Location- 15 km south of New Delhi.
Qutub Minar is not only an important tourist spot in New Delhi
rather it is an exquisite example of the Mughal Architecture. What
the Leaning Tower is to Pisa or the Eiffel Tower to Paris, is the
Qutub Minar to New Delhi - its landmark. Qutub Minar is the highest
stone tower in India as well as one of the finest Islamic structures
ever raised. The famous monuments around the Qutub area form the
Qutub Complex which can be visited by the tourists.
A window to the brief history of the monument
In 1199 AD, Qutub-ud-Din Aibak laid the foundation of Qutub Minar
for the use of Mu'azzin (crier) to give calls for prayer. However,
only the first story was completed by Qutub-ud-din. The other
stories were built by his successor and son-in-law, Shams -Ud -Din
IItutmish (1211-36 AD). The two circular stories in white marble
were built by Ferozshah Tughlaq in 1368, replacing the original
fourth storey. This towering structure in red sandstone has a
diameter of 14.32m at the base and about 2.75m on the top with a
height of 72.5m.
About the grand architecture
All the storeys are surrounded by a projected balcony encircling
the Minar and are supported by exquisite stalactite designs. The
tapering tower has pointed and circular flutings on the first story
round and star-shaped on the second and third stories. The bands of
calligraphic inscriptions are amazing in perfection. Numerous
inscriptions in Arabic and Nagari characters in different places of
the Minar reveal the history of Qutub.
Other monuments located in close proximity to the Qutub Minar
Quwwat-ul-Islam Mosque, to the northeast of Minar is first
mosque to be built in India and one of the most spectacular in the
world. Its construction was started by Qutub-ud-din Aibak in 1193 AD
and the mosque was completed in 1197 AD. Additions were made to the
building by Iltutmush in 1230 AD and Alla-ud-din Khilji in 1315 AD.
It consists of a rectangular courtyard enclosed by cloisters,
erected with the carved columns and architectural members of 27
Hindu and Jain temples, which were demolished by Qutub-ud-Din Aibak
as recorded in his inscription on the main eastern entrance.
Close to the mosque is one of Delhi's most curious antiques, the
Iron Pillar.

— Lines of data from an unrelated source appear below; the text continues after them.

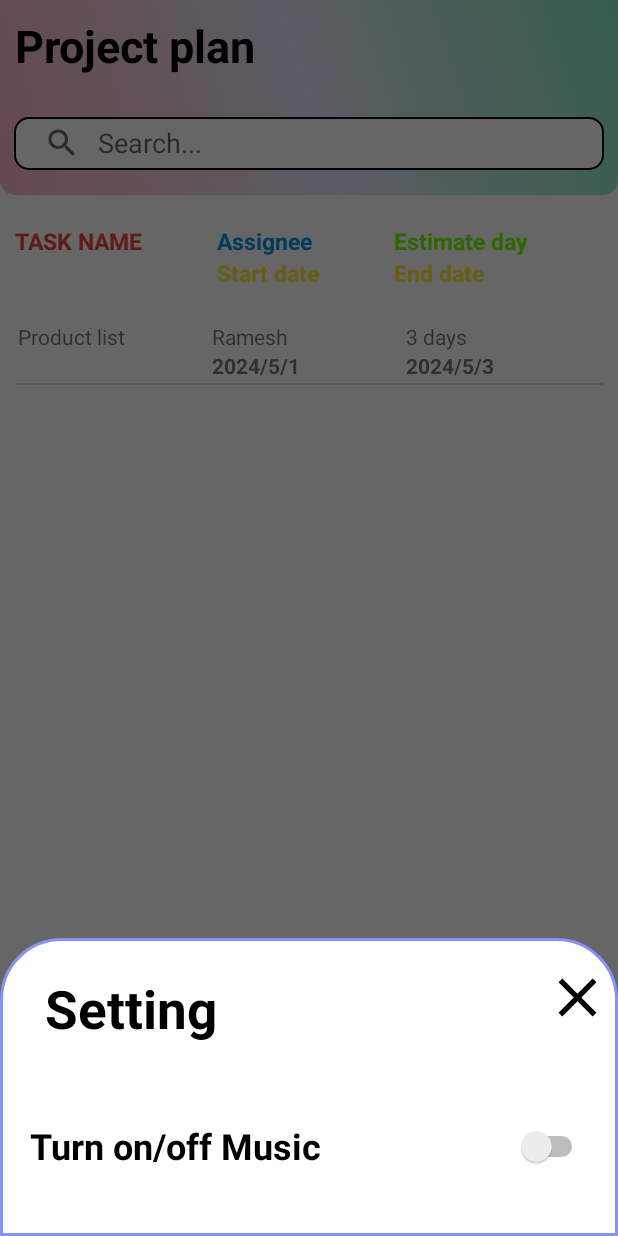
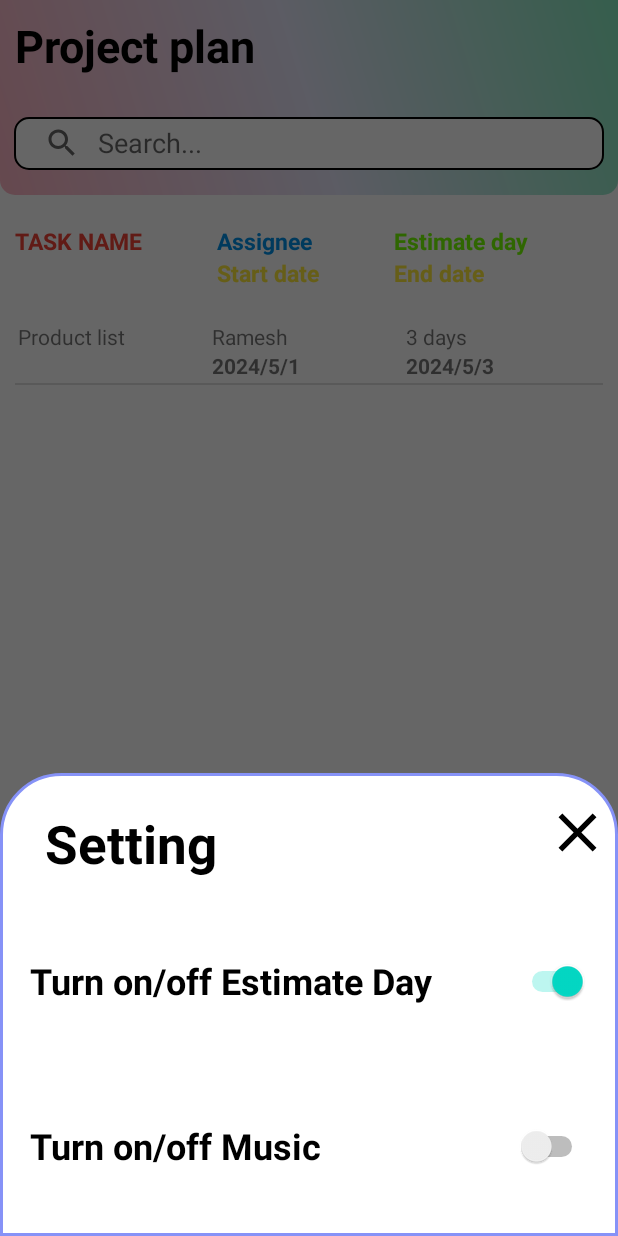
Before and after one commit to Hau09dw/Android, an Android app: the screen it shows after launch (MainActivity), item 4 of the bottom bar chosen, on a phone screen of 412 x 824 dp. Run offline under Robolectric (Android 15) with nearby library versions, the phone set to English and light mode, and no system bars; 1 statement that could not run was skipped.

Commit message:
Hide/Display EstimateDay

```diff
--- a/app/src/main/java/com/example/project_management_g1/UI/MainActivity.java
+++ b/app/src/main/java/com/example/project_management_g1/UI/MainActivity.java
@@ -14,12 +14,9 @@ import android.os.Bundle;
 import android.os.IBinder;
 import android.util.Log;
 import android.view.Gravity;
-import android.view.Menu;
-import android.view.MenuItem;
 import android.view.View;
 import android.view.ViewGroup;
 import android.view.Window;
-import android.widget.Button;
 import android.widget.DatePicker;
 import android.widget.ImageButton;
 import android.widget.ImageView;
@@ -28,7 +25,6 @@ import android.widget.TextView;
 import android.widget.Toast;
 
 import androidx.activity.EdgeToEdge;
-import androidx.annotation.NonNull;
 import androidx.appcompat.app.AppCompatActivity;
 import androidx.appcompat.widget.SearchView;
 import androidx.core.graphics.Insets;
@@ -44,8 +40,6 @@ import com.example.project_management_g1.MODEL.Task_Adapter;
 import com.example.project_management_g1.R;
 import com.google.android.material.bottomnavigation.BottomNavigationView;
 import com.google.android.material.floatingactionbutton.FloatingActionButton;
-import com.google.android.material.navigation.NavigationBarView;
-import com.google.android.material.navigation.NavigationView;
 
 import java.util.ArrayList;
 import java.util.List;
@@ -69,6 +63,7 @@ public class MainActivity extends AppCompatActivity {
 
     TextView txt_startdate, txt_enddate;
     ImageButton btnStartdate, btnEnddate;
+    TextView estimateDay;
     @Override
     protected void onCreate(Bundle savedInstanceState) {
         super.onCreate(savedInstanceState);
@@ -82,6 +77,7 @@ public class MainActivity extends AppCompatActivity {
         try {
             initializeViews();
             loadTasks();
+            //updateEstimateDayVisibility();
         } catch (Exception e) {
             e.printStackTrace();
             // Hiển thị thông báo lỗi
@@ -104,7 +100,6 @@ public class MainActivity extends AppCompatActivity {
         bottomNavigationView.setBackground(null);
         bottomNavigationView.setOnItemSelectedListener(item -> {
             int itemId = item.getItemId();
-
             if (itemId == R.id.bottom_home_id) {
                 return true;
             } else if (itemId == R.id.bottom_setting_id) {
@@ -240,7 +235,6 @@ public class MainActivity extends AppCompatActivity {
             BackgroundMusicService.LocalBinder binder = (BackgroundMusicService.LocalBinder) service;
             musicService = binder.getService();
             isBound = true;
-
             // Check saved state and play music if it was on
             if (getMusicState()) {
                 musicService.playMusic();
@@ -275,8 +269,16 @@ public class MainActivity extends AppCompatActivity {
         } else {
             Log.e("MainActivity", "musicSwitch not found in settings layout");
         }
-
-
+        Switch estimateDaySwitch = dialog.findViewById(R.id.estimateDaySwitch);
+        if (estimateDaySwitch != null) {
+            estimateDaySwitch.setChecked(getEstimateDayState());
+            estimateDaySwitch.setOnCheckedChangeListener((buttonView, isChecked) -> {
+                saveEstimateDayState(isChecked);
+                updateEstimateDayVisibility();
+            });
+        } else {
+            Log.e("MainActivity", "estimateDaySwitch not found in settings layout");
+        }
         cancelButton = dialog.findViewById(R.id.cancelMusicButton);
         if (cancelButton != null) {
             cancelButton.setOnClickListener(view -> dialog.dismiss());
@@ -294,7 +296,6 @@ public class MainActivity extends AppCompatActivity {
             window.getAttributes().windowAnimations = R.style.DialogAnimation;
             window.setGravity(Gravity.BOTTOM);
         }
-
         dialog.show();
     }
     private boolean getMusicState() {
@@ -306,6 +307,17 @@ public class MainActivity extends AppCompatActivity {
         SharedPreferences settings = getSharedPreferences(PREFS_NAME, 0);
         SharedPreferences.Editor editor = settings.edit();
         editor.putBoolean(MUSIC_STATE, state);
+        editor.apply();
+    }
+    private boolean getEstimateDayState(){
+        SharedPreferences estimate = getSharedPreferences("EstimateDay",0);
+        return estimate.getBoolean("On",true);
+    }
+    private void saveEstimateDayState(boolean state)
+    {
+        SharedPreferences estimate = getSharedPreferences("EstimateDay",0);
+        SharedPreferences.Editor editor = estimate.edit();
+        editor.putBoolean("On",state);
         editor.apply();
     }
 
@@ -321,12 +333,12 @@ public class MainActivity extends AppCompatActivity {
     @Override
     protected void onResume() {
         super.onResume();
+        updateEstimateDayVisibility();
         if (isBound && getMusicState() && wasPlayingBeforePause) {
             musicService.playMusic();
             wasPlayingBeforePause = false;
         }
     }
-
     @Override
     protected void onDestroy() {
         super.onDestroy();
@@ -336,7 +348,11 @@ public class MainActivity extends AppCompatActivity {
             isBound = false;
         }
     }
+    private void updateEstimateDayVisibility() {
+        estimateDay = findViewById(R.id.item_estimateday);
+        if (estimateDay != null) {
 
-
-
+            estimateDay.setVisibility(getEstimateDayState() ? View.VISIBLE : View.INVISIBLE);
+        }
+    }
 }
--- a/app/src/main/res/layout/setting.xml
+++ b/app/src/main/res/layout/setting.xml
@@ -38,6 +38,22 @@
     </LinearLayout>
 
     <LinearLayout
+        android:orientation="vertical"
+        android:layout_width="match_parent"
+        android:layout_height="100dp"
+        android:layout_marginTop="10dp"
+        android:padding="10dp">
+        <Switch
+            android:id="@+id/estimateDaySwitch"
+            android:layout_width="match_parent"
+            android:layout_height="match_parent"
+            android:text="Turn on/off Estimate Day"
+            android:textStyle="bold"
+            android:textSize="24dp"
+        />
+    </LinearLayout>
+
+    <LinearLayout
         android:id="@+id/layout_taskName"
         android:orientation="vertical"
         android:layout_width="match_parent"
@@ -51,6 +67,6 @@
             android:text="Turn on/off Music"
             android:textStyle="bold"
             android:textSize="24dp"
-        />
+            />
     </LinearLayout>
 </LinearLayout>
```
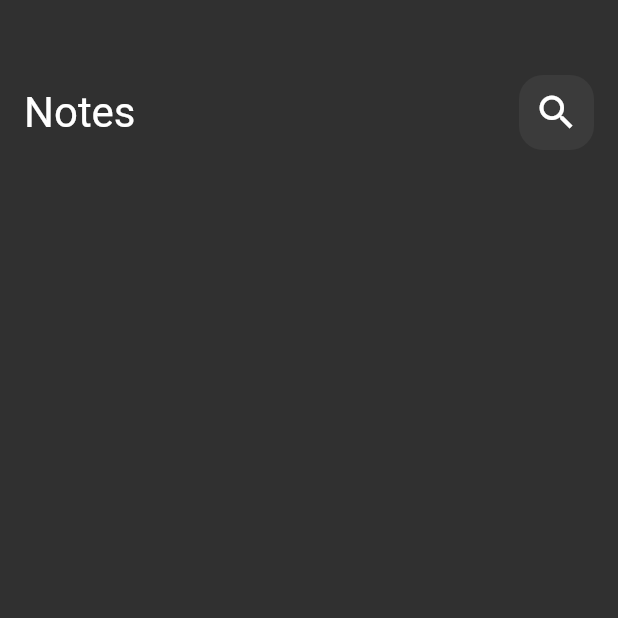
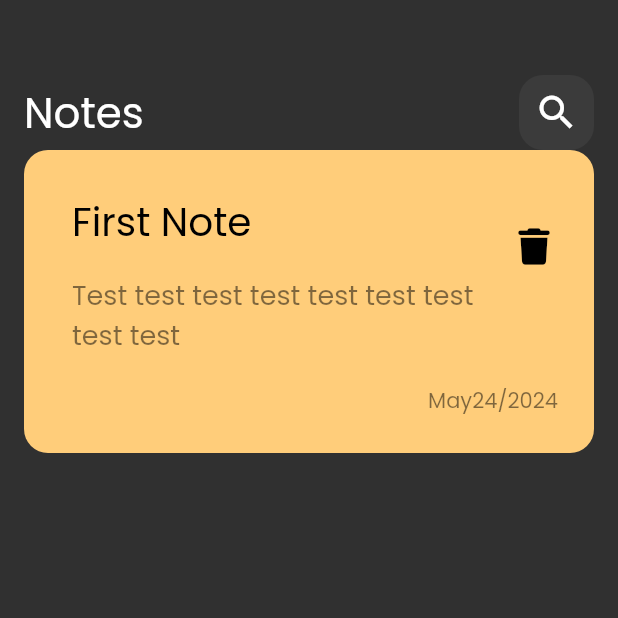
Before and after one commit to MostafaMahmoudFahmy/flutter_notes, a Flutter app: the screen it shows after launch, on a phone screen of 412 x 824 dp, the top half of it. Run offline on Flutter 3.47's test engine with Material 2 defaults, Android fonts, the phone set to English and light mode, and no system bars; our stand-ins replace font_awesome_flutter.

Commit message:
create custom note item

```diff
--- a/lib/main.dart
+++ b/lib/main.dart
@@ -14,7 +14,7 @@ class NotesApp extends StatelessWidget {
       debugShowCheckedModeBanner: false,
       debugShowMaterialGrid: false,
       home: const NotesView(),
-      theme: ThemeData(brightness: Brightness.dark),
+      theme: ThemeData(brightness: Brightness.dark, fontFamily: "Poppins"),
     );
   }
 }
--- /dev/null
+++ b/lib/widgets/custom_note_item.dart
@@ -0,0 +1,53 @@
+import 'package:flutter/material.dart';
+import 'package:font_awesome_flutter/font_awesome_flutter.dart';
+
+class NoteItem extends StatelessWidget {
+  const NoteItem({super.key});
+
+  @override
+  Widget build(BuildContext context) {
+    return Container(
+      padding: const EdgeInsets.only(top: 24, bottom: 24, left: 16),
+      decoration: BoxDecoration(
+          color: const Color(0xffffcd7a),
+          borderRadius: BorderRadius.circular(16)),
+      child: Column(
+        crossAxisAlignment: CrossAxisAlignment.end,
+        children: [
+          ListTile(
+            subtitle: Padding(
+              padding: const EdgeInsets.only(top: 16, bottom: 16),
+              child: Text(
+                'Test test test test test test test test test',
+                style: TextStyle(
+                    color: Colors.black.withOpacity(0.5), fontSize: 18),
+              ),
+            ),
+            trailing: IconButton(
+              onPressed: () {},
+              icon: const Icon(
+                size: 24,
+                FontAwesomeIcons.trash,
+                color: Colors.black,
+              ),
+            ),
+            title: const Text(
+              'First Note',
+              style: TextStyle(color: Colors.black, fontSize: 26),
+            ),
+          ),
+          Padding(
+            padding: const EdgeInsets.only(right: 24),
+            child: Text(
+              'May24/2024',
+              style: TextStyle(
+                fontSize: 14,
+                color: Colors.black.withOpacity(0.5),
+              ),
+            ),
+          )
+        ],
+      ),
+    );
+  }
+}
--- a/lib/widgets/notes_view_body.dart
+++ b/lib/widgets/notes_view_body.dart
@@ -1,5 +1,7 @@
 import 'package:flutter/material.dart';
 import 'package:notes_app/widgets/custom_app_bar.dart';
+
+import 'custom_note_item.dart';
 
 class NotesViewBody extends StatelessWidget {
   const NotesViewBody({super.key});
@@ -12,6 +14,7 @@ class NotesViewBody extends StatelessWidget {
         child: Column(
           children: [
             CustomAbbBar(),
+            NoteItem(),
           ],
         ),
       ),
```
Also changed, not shown: pubspec.yaml (+6 -7 lines), Assets/fonts/Poppins-Regular.ttf (added), pubspec.lock.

The pillar, with its distinctly inscription in
Sanskrit in Brahmin script of 4th century AD, is said to have been
transported here, but its origins remain a mystery. Another
mystifying factor is that despite being exposed to the elements, the
pillar has remained rust-free. According to popular belief, anyone
who stands with his back to the pillar and encircles it with his
arms will have his wish granted. One can see visitors to the Qutab
Minar trying their luck at the pillar.
To the west of the Quuwat-ul-Islam mosque is another remarkable
building - The Tomb of Iitutmish. The tomb was built by the
monarch himself in 1235 AD. It is a plain square chamber of red
sandstone, profusely carved with inscriptions, geometrical and
arabesque patterns in Saracenic tradition on the entrances and the
whole of interior. Some of the motifs viz., the wheel, tassel, etc.,
are reminiscent of Hindu designs.
Later monuments in this complex include the Alai Darwaza and
the Ala'i Minar, built by Ala-ud-din Khilji (1296-1316 AD). The
Alai Darwaza is a magnificent gateway with inlaid marble decorations
and latticed stone screens that display the remarkable artistry of
the Turkish artisans who worked on it. The Ala'i Minar was conceived
of as a greater tower than the Qutab Minar, but its construction was
abandoned after the completion of the 25 m high first story.
The other remains in the Qutub complex comprise Madrasa, graves,
tombs and mosque.